Work required: Within the listing below, show every line that contains the word "clever".

══════

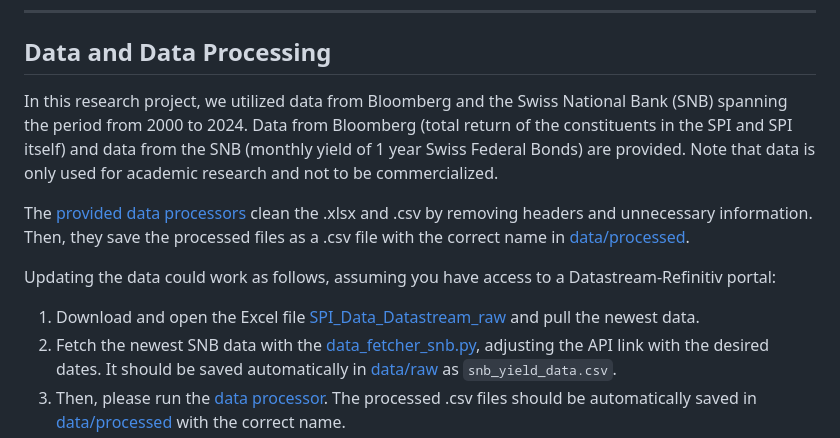
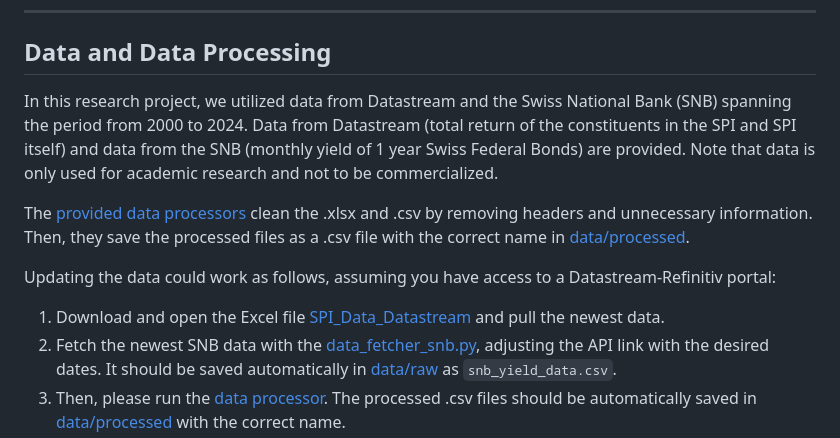
Before and after one commit to mauricekammermann/Abnormal-Returns-in-the-Danish-Stock-Market-With-Momentum-Strategies, a Markdown page: README.md, the part around the change. Drawn GitHub-style.

Commit message:
Update README.md slightly \MK

```diff
--- a/README.md
+++ b/README.md
@@ -36,12 +36,12 @@ Add Final main picture of our results.
 --------
 
 ## Data and Data Processing
-In this research project, we utilized data from Bloomberg and the Swiss National Bank (SNB) spanning the period from 2000 to 2024. Data from Bloomberg (total return of the constituents in the SPI and SPI itself) and data from the SNB (monthly yield of 1 year Swiss Federal Bonds) are provided. Note that data is only used for academic research and not to be commercialized.
+In this research project, we utilized data from Datastream and the Swiss National Bank (SNB) spanning the period from 2000 to 2024. Data from Datastream (total return of the constituents in the SPI and SPI itself) and data from the SNB (monthly yield of 1 year Swiss Federal Bonds) are provided. Note that data is only used for academic research and not to be commercialized.
 
 The [provided data processors](src/data_processing) clean the .xlsx and .csv by removing headers and unnecessary information. Then, they save the processed files as a .csv file with the correct name in [data/processed](data/processed).
 
 Updating the data could work as follows, assuming you have access to a Datastream-Refinitiv portal:
-1. Download and open the Excel file [SPI_Data_Datastream_raw](data/raw/SPI_Data_Datastream_raw.xlsx) and pull the newest data.
+1. Download and open the Excel file [SPI_Data_Datastream](data/raw/SPI_Data_Datastream.xlsx) and pull the newest data.
 2. Fetch the newest SNB data with the [data_fetcher_snb.py](datafeed/data_fetcher_snb.py), adjusting the API link with the desired dates. It should be saved automatically in [data/raw](data/raw) as `snb_yield_data.csv`.
 3. Then, please run the [data processor](src/data_processing/main.py). The processed .csv files should be automatically saved in [data/processed](data/processed) with the correct name.
 
```
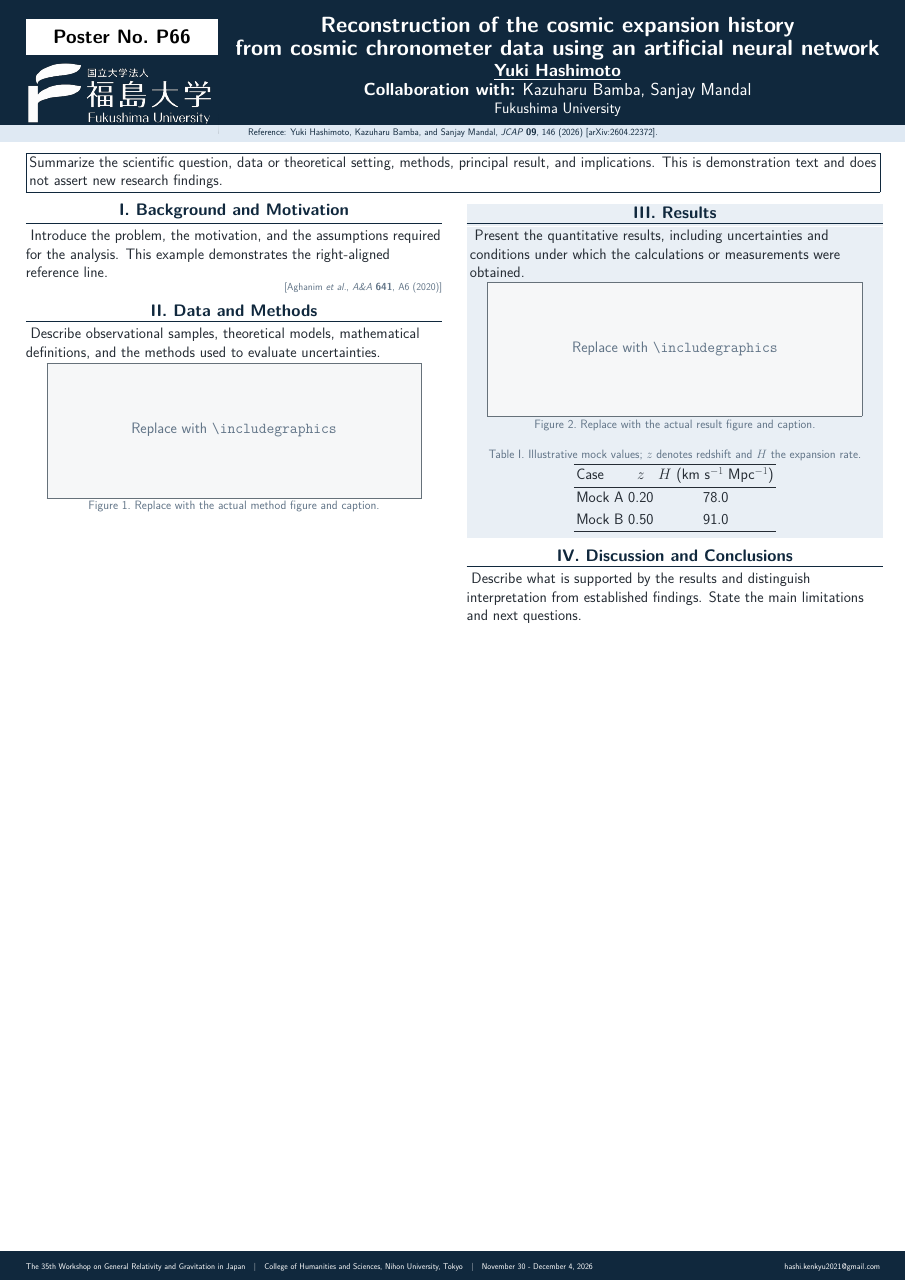
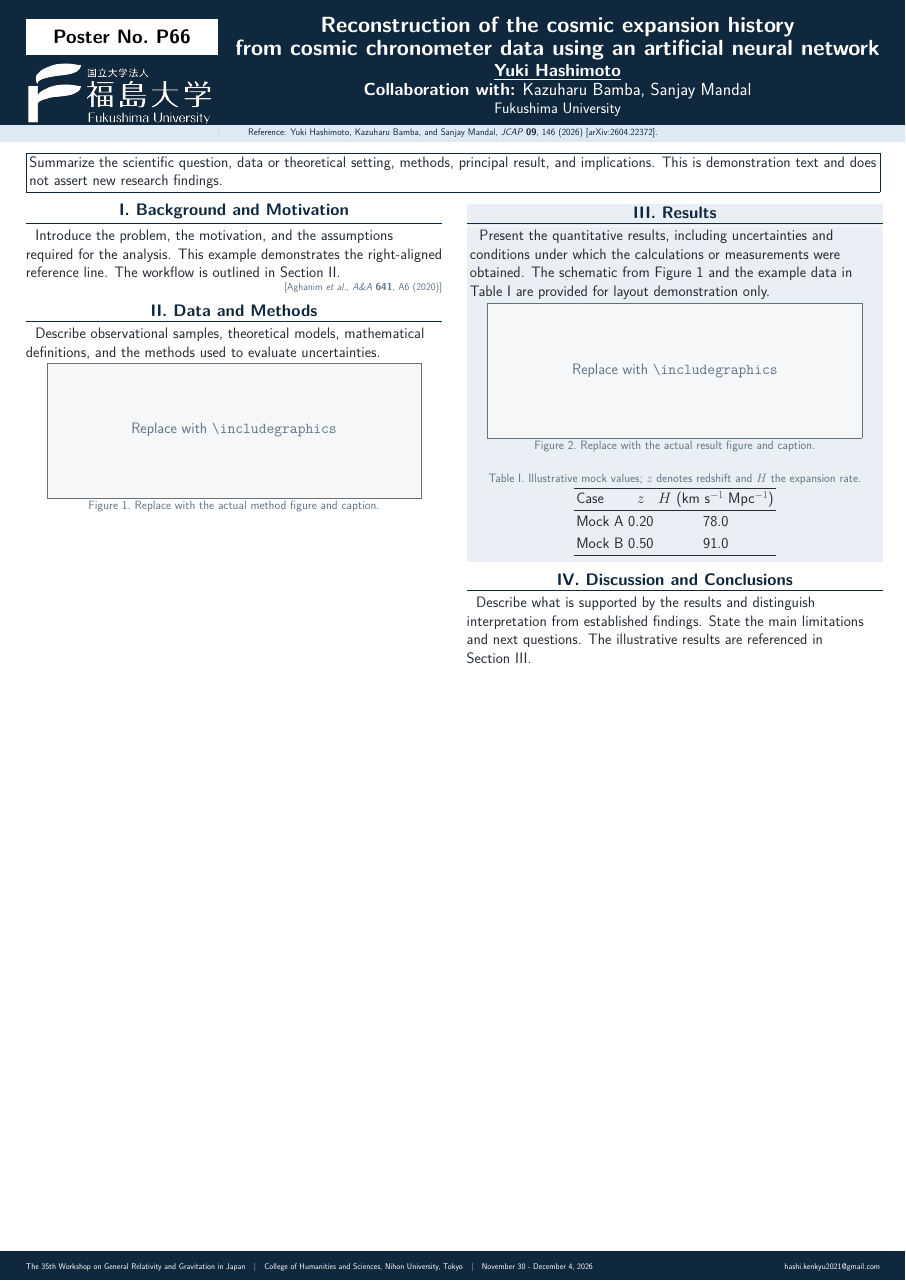
Before and after one commit to yuki2023-kenkyu/poster_latex_template, a LaTeX poster (main.tex, which reads documents/background.tex, documents/conclusions.tex, documents/results.tex): the whole page. Compiled offline with XeLaTeX.

Commit message:
Enable zref-clever cross-references for sections, figures and tables

```diff
--- a/documents/background.tex
+++ b/documents/background.tex
@@ -1,6 +1,8 @@
 % Body section; Roman numeral is assigned automatically.
 \begin{posterblock}{Background and Motivation}
+\label{sec:background}
 Introduce the problem, the motivation, and the assumptions required for the
 analysis. This example demonstrates the right-aligned reference line.
+The workflow is outlined in \zcref{sec:methods}.
 \cite{aghanim2020}
 \end{posterblock}
--- a/documents/conclusions.tex
+++ b/documents/conclusions.tex
@@ -1,5 +1,7 @@
 % Body section; Roman numeral is assigned automatically.
 \begin{posterblock}{Discussion and Conclusions}
+\label{sec:conclusions}
 Describe what is supported by the results and distinguish interpretation from
 established findings. State the main limitations and next questions.
+The illustrative results are referenced in \zcref{sec:results}.
 \end{posterblock}
--- a/documents/results.tex
+++ b/documents/results.tex
@@ -2,8 +2,11 @@
 % Highlighted (pale) section reflects the supplied example's Results block.
 % For a plain white section, change alertblock to block.
 \begin{posteralertblock}{Results}
+\label{sec:results}
 Present the quantitative results, including uncertainties and conditions under
 which the calculations or measurements were obtained.
+The schematic from \zcref{fig:methods} and the example data in
+\zcref{tab:mock-example} are provided for layout demonstration only.
 \begin{figure}
   \centering
   % Replace this temporary box with \includegraphics[width=.9\linewidth]{figures/plot.pdf}
--- a/posterstyle.sty
+++ b/posterstyle.sty
@@ -7,6 +7,8 @@
 \RequirePackage{graphicx}
 \RequirePackage{tikz}
 \RequirePackage{fontspec}
+% Standard \label entries are recorded for \zcref by zref-clever's label hook.
+\RequirePackage{zref-clever}
 
 % ---- Reproducible, TeX Live-shipped fonts (English only) ----
 % Replace these two lines if your design requires different fonts.
@@ -109,6 +111,8 @@
 % Beamer's \section is for slide navigation, so keep a dedicated poster counter.
 \newcounter{postersection}
 \renewcommand{\thepostersection}{\Roman{postersection}}
+% Map the custom Beamer poster counter to the built-in section reference type.
+\zcsetup{cap,countertype={postersection=section}}
 \newenvironment{posterblock}[1]{%
   \refstepcounter{postersection}%
   \begin{block}{\thepostersection.\ #1}%
```
Also changed, not shown: documents/methods.tex (+2 -0 lines), README.md, documents/results.tex (1 more changed lines).
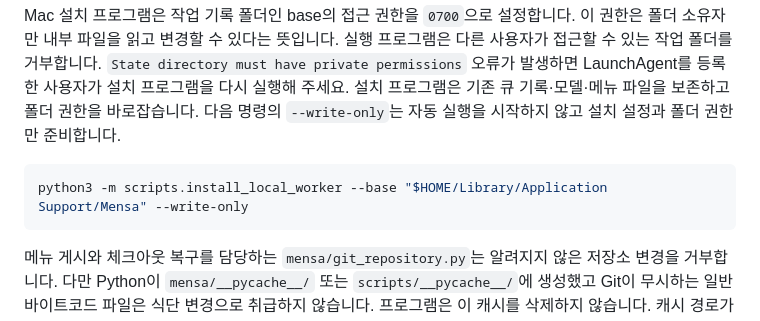
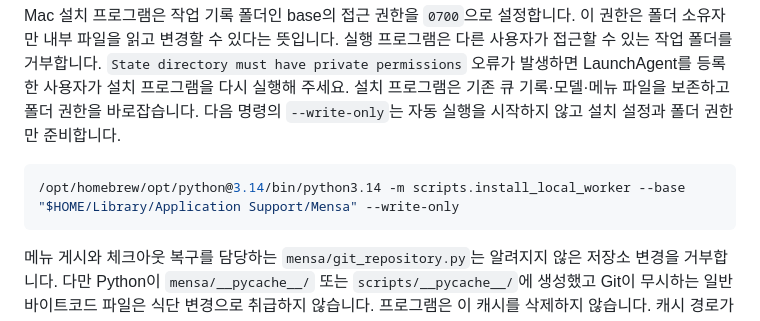
Before and after one commit to garlicvread/2026_KIST_EU_accelerating_MENSA_menu_lookup, a Markdown page: docs/operations.md, the part around the change. GitHub-like rendering.

Commit message:
Mac 권한 복구 예제에 기존 Python 경로 명시
설치 프로그램이 실행 중인 Python을 자동 실행 파일에 기록하므로, 기존 환경의 권한 복구 예제에도 등록된 Python 3.14 경로를 사용함.

````diff
--- a/docs/operations.md
+++ b/docs/operations.md
@@ -146,7 +146,7 @@ cd "$HOME/mensa"
 Mac 설치 프로그램은 작업 기록 폴더인 base의 접근 권한을 `0700`으로 설정합니다. 이 권한은 폴더 소유자만 내부 파일을 읽고 변경할 수 있다는 뜻입니다. 실행 프로그램은 다른 사용자가 접근할 수 있는 작업 폴더를 거부합니다. `State directory must have private permissions` 오류가 발생하면 LaunchAgent를 등록한 사용자가 설치 프로그램을 다시 실행해 주세요. 설치 프로그램은 기존 큐 기록·모델·메뉴 파일을 보존하고 폴더 권한을 바로잡습니다. 다음 명령의 `--write-only`는 자동 실행을 시작하지 않고 설치 설정과 폴더 권한만 준비합니다.
 
 ```sh
-python3 -m scripts.install_local_worker --base "$HOME/Library/Application Support/Mensa" --write-only
+/opt/homebrew/opt/python@3.14/bin/python3.14 -m scripts.install_local_worker --base "$HOME/Library/Application Support/Mensa" --write-only
 ```
 
 메뉴 게시와 체크아웃 복구를 담당하는 `mensa/git_repository.py`는 알려지지 않은 저장소 변경을 거부합니다. 다만 Python이 `mensa/__pycache__/` 또는 `scripts/__pycache__/`에 생성했고 Git이 무시하는 일반 바이트코드 파일은 식단 변경으로 취급하지 않습니다. 프로그램은 이 캐시를 삭제하지 않습니다. 캐시 경로가 이동할 커밋의 추적 파일과 충돌하거나 다른 미확인 파일이 있으면 복구를 중단하여 기존 파일을 보호합니다.
````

══════

Output below:
Enable zref-clever cross-references for sections, figures and tables
+% Standard \label entries are recorded for \zcref by zref-clever's label hook.
+\RequirePackage{zref-clever}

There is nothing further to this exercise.